Experts carried out a random controlled trial on more than 12,000 people in Scotland who were at high risk of developing the disease.
They found people who took the test were more likely to be diagnosed with cancer at an early stage.
Chief investigator, Prof Frank Sullivan, said the findings could have “globally significant implications”.
Lung cancer is the most common cancer that kills in Scotland, and is attributed to a quarter of the country’s cancer-related deaths.
About 85% of patients in the UK are left undiagnosed until the disease has spread to other parts of the body.
However the Early Detection of Cancer of the Lung Scotland trial found the test could detect the illness four years or more before standard clinical diagnosis.
How did the trial work?
In what is believed to be the largest trial of its kind in the world, 12,209 patients from Glasgow, Lanarkshire and Tayside were recruited to take part.
They were all adults aged 50-75 who were smokers or former smokers.
Of those who received the EarlyCDT lung test and went on to develop lung cancer, 41.1% were diagnosed at an early stage (stage 1 and 2) .

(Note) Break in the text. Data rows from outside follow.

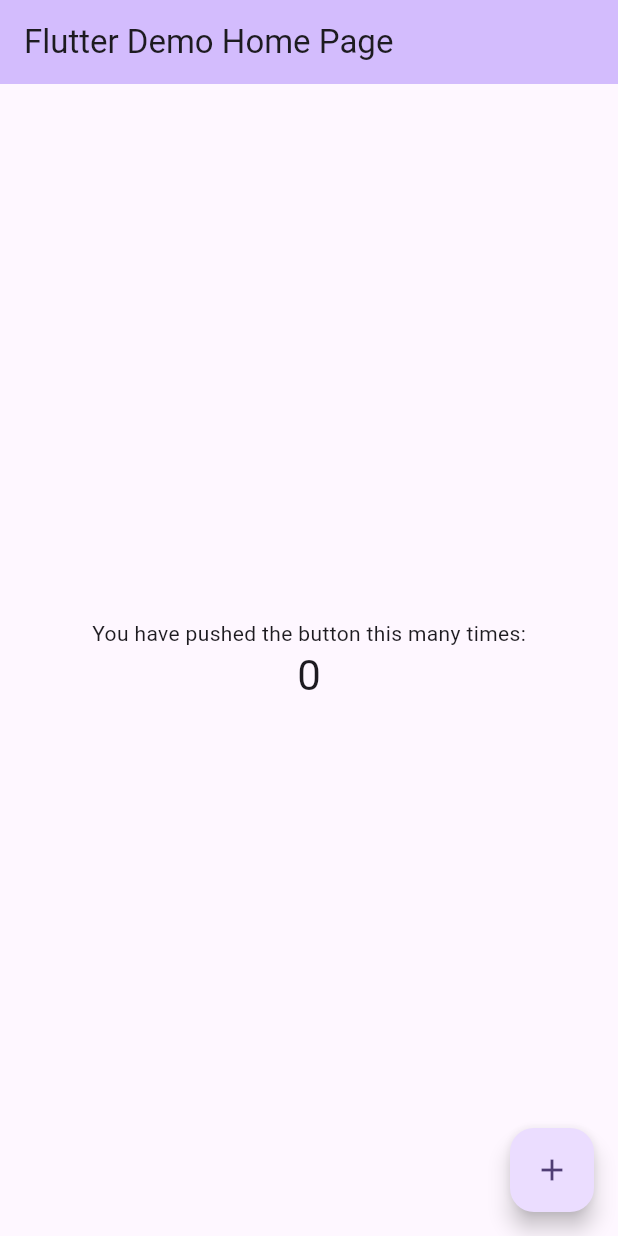
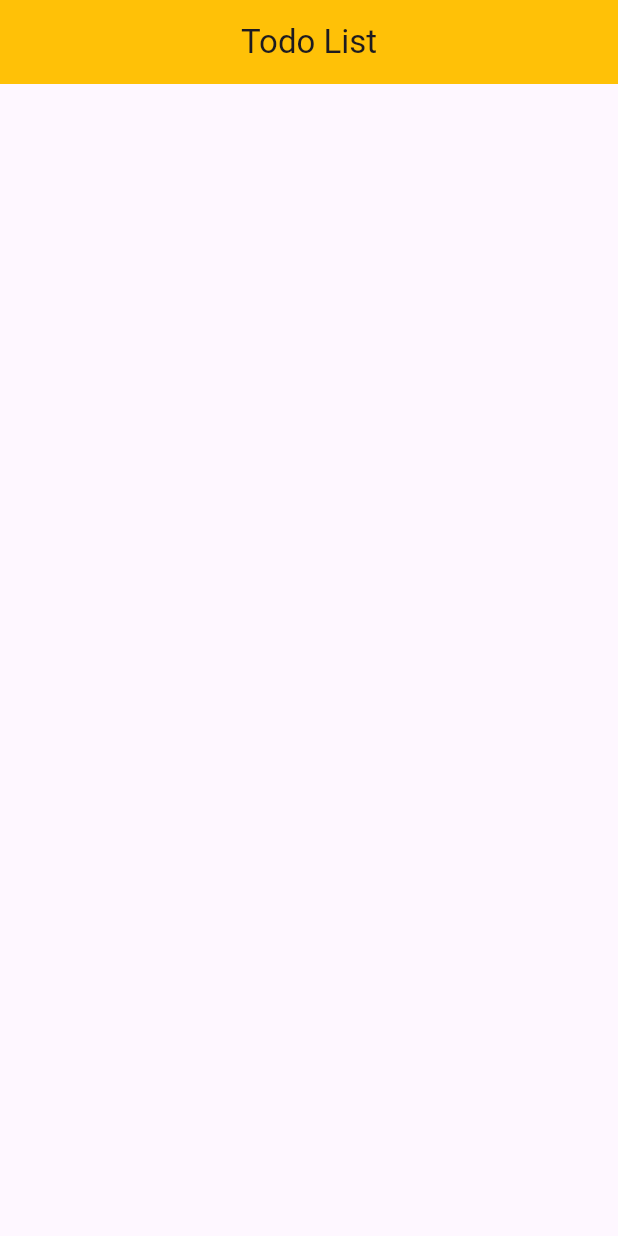
Before and after one commit to Nithish11/Cognorise_infor-intrn, a Flutter app: the screen it shows after launch, on a phone screen of 412 x 824 dp. Run offline on Flutter 3.47's test engine with Material 3 defaults, Android fonts, the phone set to English and light mode, and no system bars.

Commit message:
feat:added the folder

```diff
--- a/todo_list/lib/main.dart
+++ b/todo_list/lib/main.dart
@@ -1,125 +1,16 @@
 import 'package:flutter/material.dart';
+import 'package:todo_list/screens/home.dart';
 
-void main() {
-  runApp(const MyApp());
-}
+void main()=>runApp(MyApp());
 
 class MyApp extends StatelessWidget {
   const MyApp({super.key});
 
-  // This widget is the root of your application.
   @override
   Widget build(BuildContext context) {
     return MaterialApp(
-      title: 'Flutter Demo',
-      theme: ThemeData(
-        // This is the theme of your application.
-        //
-        // TRY THIS: Try running your application with "flutter run". You'll see
-        // the application has a purple toolbar. Then, without quitting the app,
-        // try changing the seedColor in the colorScheme below to Colors.green
-        // and then invoke "hot reload" (save your changes or press the "hot
-        // reload" button in a Flutter-supported IDE, or press "r" if you used
-        // the command line to start the app).
-        //
-        // Notice that the counter didn't reset back to zero; the application
-        // state is not lost during the reload. To reset the state, use hot
-        // restart instead.
-        //
-        // This works for code too, not just values: Most code changes can be
-        // tested with just a hot reload.
-        colorScheme: ColorScheme.fromSeed(seedColor: Colors.deepPurple),
-        useMaterial3: true,
-      ),
-      home: const MyHomePage(title: 'Flutter Demo Home Page'),
+      debugShowCheckedModeBanner: false,
+      home: todolist(),
     );
   }
 }
-
-class MyHomePage extends StatefulWidget {
-  const MyHomePage({super.key, required this.title});
-
-  // This widget is the home page of your application. It is stateful, meaning
-  // that it has a State object (defined below) that contains fields that affect
-  // how it looks.
-
-  // This class is the configuration for the state. It holds the values (in this
-  // case the title) provided by the parent (in this case the App widget) and
-  // used by the build method of the State. Fields in a Widget subclass are
-  // always marked "final".
-
-  final String title;
-
-  @override
-  State<MyHomePage> createState() => _MyHomePageState();
-}
-
-class _MyHomePageState extends State<MyHomePage> {
-  int _counter = 0;
-
-  void _incrementCounter() {
-    setState(() {
-      // This call to setState tells the Flutter framework that something has
-      // changed in this State, which causes it to rerun the build method below
-      // so that the display can reflect the updated values. If we changed
-      // _counter without calling setState(), then the build method would not be
-      // called again, and so nothing would appear to happen.
-      _counter++;
-    });
-  }
-
-  @override
-  Widget build(BuildContext context) {
-    // This method is rerun every time setState is called, for instance as done
-    // by the _incrementCounter method above.
-    //
-    // The Flutter framework has been optimized to make rerunning build methods
-    // fast, so that you can just rebuild anything that needs updating rather
-    // than having to individually change instances of widgets.
-    return Scaffold(
-      appBar: AppBar(
-        // TRY THIS: Try changing the color here to a specific color (to
-        // Colors.amber, perhaps?) and trigger a hot reload to see the AppBar
-        // change color while the other colors stay the same.
-        backgroundColor: Theme.of(context).colorScheme.inversePrimary,
-        // Here we take the value from the MyHomePage object that was created by
-        // the App.build method, and use it to set our appbar title.
-        title: Text(widget.title),
-      ),
-      body: Center(
-        // Center is a layout widget. It takes a single child and positions it
-        // in the middle of the parent.
-        child: Column(
-          // Column is also a layout widget. It takes a list of children and
-          // arranges them vertically. By default, it sizes itself to fit its
-          // children horizontally, and tries to be as tall as its parent.
-          //
-          // Column has various properties to control how it sizes itself and
-          // how it positions its children. Here we use mainAxisAlignment to
-          // center the children vertically; the main axis here is the vertical
-          // axis because Columns are vertical (the cross axis would be
-          // horizontal).
-          //
-          // TRY THIS: Invoke "debug painting" (choose the "Toggle Debug Paint"
-          // action in the IDE, or press "p" in the console), to see the
-          // wireframe for each widget.
-          mainAxisAlignment: MainAxisAlignment.center,
-          children: <Widget>[
-            const Text(
-              'You have pushed the button this many times:',
-            ),
-            Text(
-              '$_counter',
-              style: Theme.of(context).textTheme.headlineMedium,
-            ),
-          ],
-        ),
-      ),
-      floatingActionButton: FloatingActionButton(
-        onPressed: _incrementCounter,
-        tooltip: 'Increment',
-        child: const Icon(Icons.add),
-      ), // This trailing comma makes auto-formatting nicer for build methods.
-    );
-  }
-}
--- /dev/null
+++ b/todo_list/lib/screens/home.dart
@@ -0,0 +1,21 @@
+import 'package:flutter/material.dart';
+
+class todolist extends StatefulWidget {
+  const todolist({super.key});
+
+  @override
+  State<todolist> createState() => _todolistState();
+}
+
+class _todolistState extends State<todolist> {
+  @override
+  Widget build(BuildContext context) {
+    return Scaffold(
+      appBar: AppBar(
+        title: Text("Todo List"),
+        centerTitle: true,
+        backgroundColor: Colors.amber,
+      ),
+    );
+  }
+}
```
Also changed, not shown: todo_list/lib/constants/colors.dart (added, +9 -0 lines), 1 other file.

Meanwhile about a quarter (26.8%) of the control group who received standard care were diagnosed early.